We had always dreamed about getting up close to an elephant, instead of just seeing an elephant from a distance in a zoo. The thought of getting to touch an elephant and see an elephant from up close, admiring their every “wrinkle” and other incredible features would excite us to no end.
While we were in Johannesburg, South Africa, we had the opportunity to get up close to these magnificent creatures , African Elephants (Loxodonta Africana), at Hartbeespoort Dam, which is nestled in the Magaliesberg Mountains, about an hour outside of Johannesburg.
We were unsure of what to expect, but found that The Elephant Sanctuary provided a ‘safe haven’ for the elephants as well as giving visitors the unique opportunity to become better educated and have some real one-on one interaction.
Our guide started by having us gather around elephant skulls and posters and took us through the anatomy and special characteristics of an elephant.
After our introduction to elephants was finished, we began our walk to the first part of our interactions.
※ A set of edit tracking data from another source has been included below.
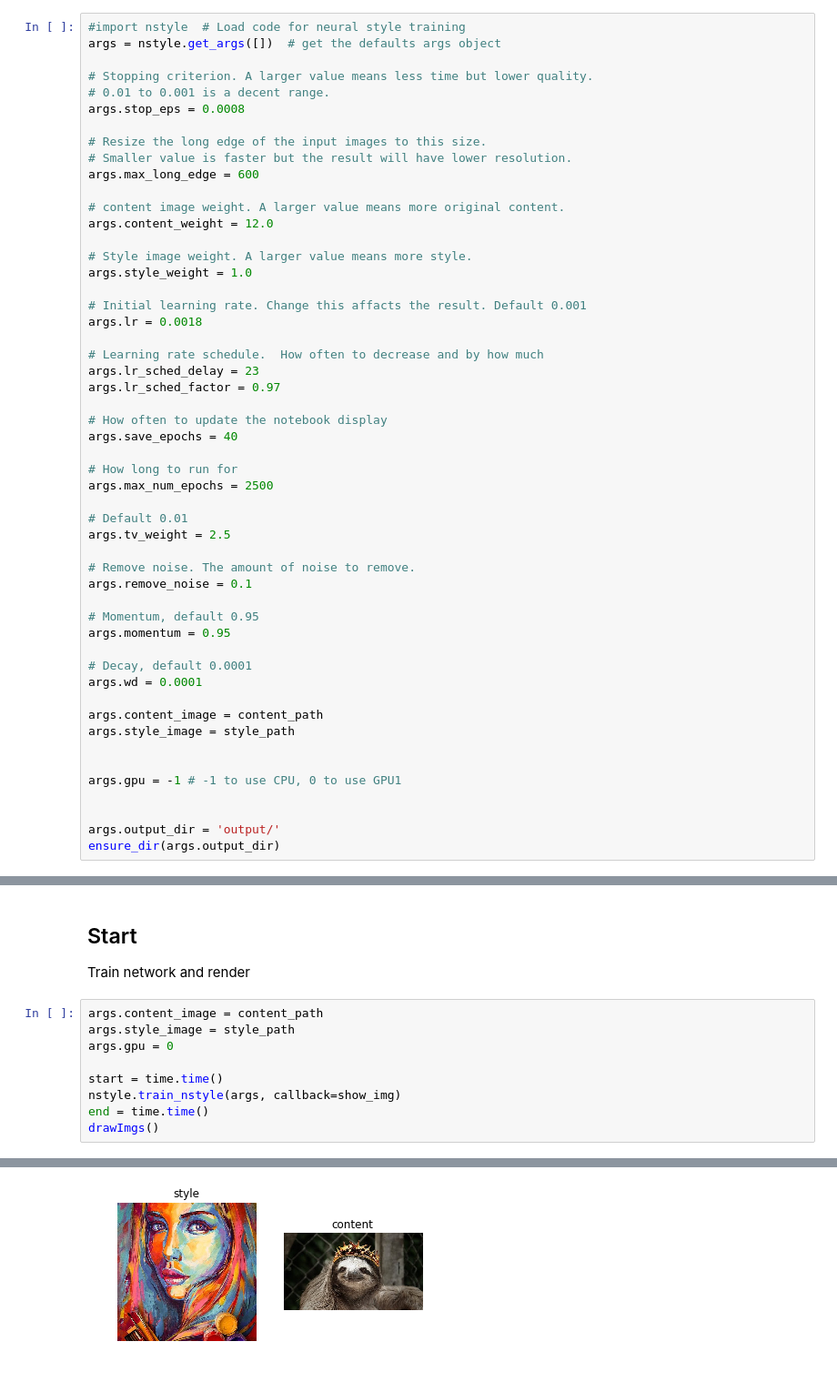
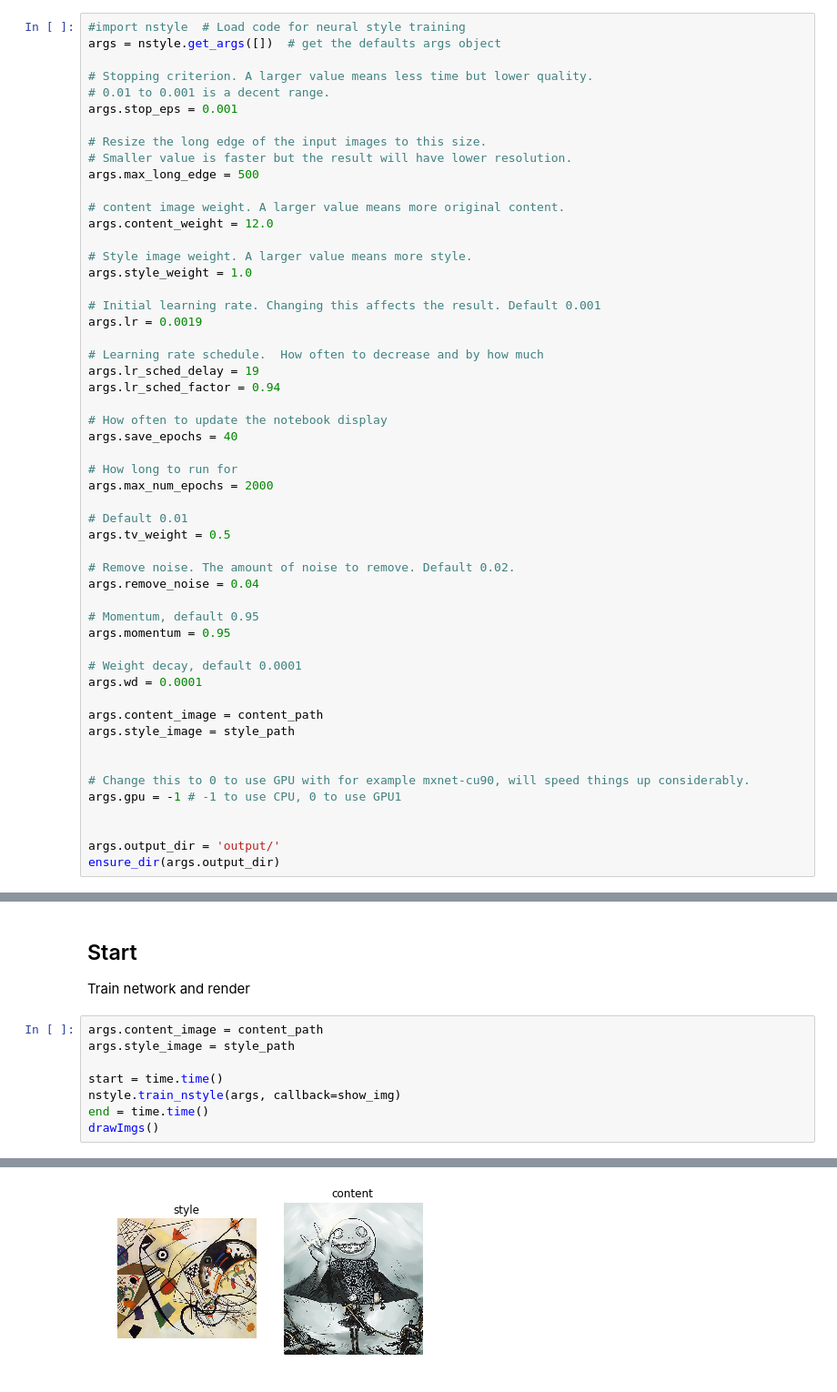
Before and after one commit to Dacrol/neural-style, a Jupyter notebook: neuralart.ipynb, the cells around one changed output, grey strips where cells are left out. Shown at 91% size. Drawn from its saved outputs; the diff is of its cells as text.

```diff
--- a/neuralart.ipynb
+++ b/neuralart.ipynb
@@ -147,11 +147,11 @@ args = nstyle.get_args([])  # get the defaults args object
 
 # Stopping criterion. A larger value means less time but lower quality.
 # 0.01 to 0.001 is a decent range.
-args.stop_eps = 0.0008
+args.stop_eps = 0.001
 
 # Resize the long edge of the input images to this size.
 # Smaller value is faster but the result will have lower resolution.
-args.max_long_edge = 600
+args.max_long_edge = 500
 
 # content image weight. A larger value means more original content.
 args.content_weight = 12.0
@@ -159,35 +159,36 @@ args.content_weight = 12.0
 # Style image weight. A larger value means more style.
 args.style_weight = 1.0
 
-# Initial learning rate. Change this affacts the result. Default 0.001
-args.lr = 0.0018
+# Initial learning rate. Changing this affects the result. Default 0.001
+args.lr = 0.0019
 
 # Learning rate schedule.  How often to decrease and by how much
-args.lr_sched_delay = 23
-args.lr_sched_factor = 0.97
+args.lr_sched_delay = 19
+args.lr_sched_factor = 0.94
 
 # How often to update the notebook display
 args.save_epochs = 40
 
 # How long to run for
-args.max_num_epochs = 2500
+args.max_num_epochs = 2000
 
 # Default 0.01
-args.tv_weight = 2.5
+args.tv_weight = 0.5
 
-# Remove noise. The amount of noise to remove.
-args.remove_noise = 0.1
+# Remove noise. The amount of noise to remove. Default 0.02.
+args.remove_noise = 0.04
 
 # Momentum, default 0.95
 args.momentum = 0.95
 
-# Decay, default 0.0001
+# Weight decay, default 0.0001
 args.wd = 0.0001
 
 args.content_image = content_path
 args.style_image = style_path
 
 
+# Change this to 0 to use GPU with for example mxnet-cu90, will speed things up considerably.
 args.gpu = -1 # -1 to use CPU, 0 to use GPU1
 
 
@@ -228,7 +229,6 @@ Train network and render
 # %%
 args.content_image = content_path
 args.style_image = style_path
-args.gpu = 0
 
 start = time.time()
 nstyle.train_nstyle(args, callback=show_img)
@@ -243,5 +243,5 @@ output/e_2480.png
 [interactive output not drawn]
-[figure, old version]
+[figure, new version]
 # %%
 display(buttonC)
 display(buttonS)
```
Also changed, not shown: parts of 3 cells of this notebook.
Throughout our session, we were able to touch, feel, feed, and walk trunk-in-hand with magnificent animals.
It was interesting to see how each elephant really did have its own personality and temperament. It was obvious these graceful, gentle giants are truly highly intelligent and amazing creatures.
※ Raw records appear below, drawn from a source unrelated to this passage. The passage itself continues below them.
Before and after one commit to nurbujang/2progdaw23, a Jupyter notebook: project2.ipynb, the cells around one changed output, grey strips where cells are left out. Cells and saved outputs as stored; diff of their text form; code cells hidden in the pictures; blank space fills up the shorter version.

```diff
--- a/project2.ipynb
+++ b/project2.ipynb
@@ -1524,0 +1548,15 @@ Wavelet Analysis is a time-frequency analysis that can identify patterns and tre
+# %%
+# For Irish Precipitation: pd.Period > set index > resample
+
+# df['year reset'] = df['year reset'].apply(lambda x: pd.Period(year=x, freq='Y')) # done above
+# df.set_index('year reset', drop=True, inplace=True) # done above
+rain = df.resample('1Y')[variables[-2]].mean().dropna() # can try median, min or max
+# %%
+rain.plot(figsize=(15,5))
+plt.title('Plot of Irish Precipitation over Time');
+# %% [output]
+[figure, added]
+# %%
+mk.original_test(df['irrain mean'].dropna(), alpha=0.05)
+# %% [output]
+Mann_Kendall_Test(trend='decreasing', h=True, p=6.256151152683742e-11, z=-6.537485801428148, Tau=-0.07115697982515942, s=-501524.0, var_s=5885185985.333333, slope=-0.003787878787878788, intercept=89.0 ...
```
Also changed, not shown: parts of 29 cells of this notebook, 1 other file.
The Elephant Sanctuary also provides a unique “halfway house” for young African elephants in need of a temporary home. It is the only operation in South Africa that provides for elephants in this way. It is their hope that once the elephants are older that they are able to be released into an environment where the elephants can be more independent.
The majority of people will never have the opportunity to come close or even touch these animals, so if you have the opportunity, do not pass up this exhilarating experience!
- Elephants are considered “hairless”, but do have hair appearing sparsely over their body that is not noticeable from a distance. It is supposed to help heat escape their body.
- Elephants deal with heat in a variety of ways, such as by flapping their ears like fans.
- Elephant hair is extremely thick and each strand is almost plastic-like.
We’ll let the photos do the rest of the “talking”:
Have you ever had a up-close experience with an elephant? What was it like?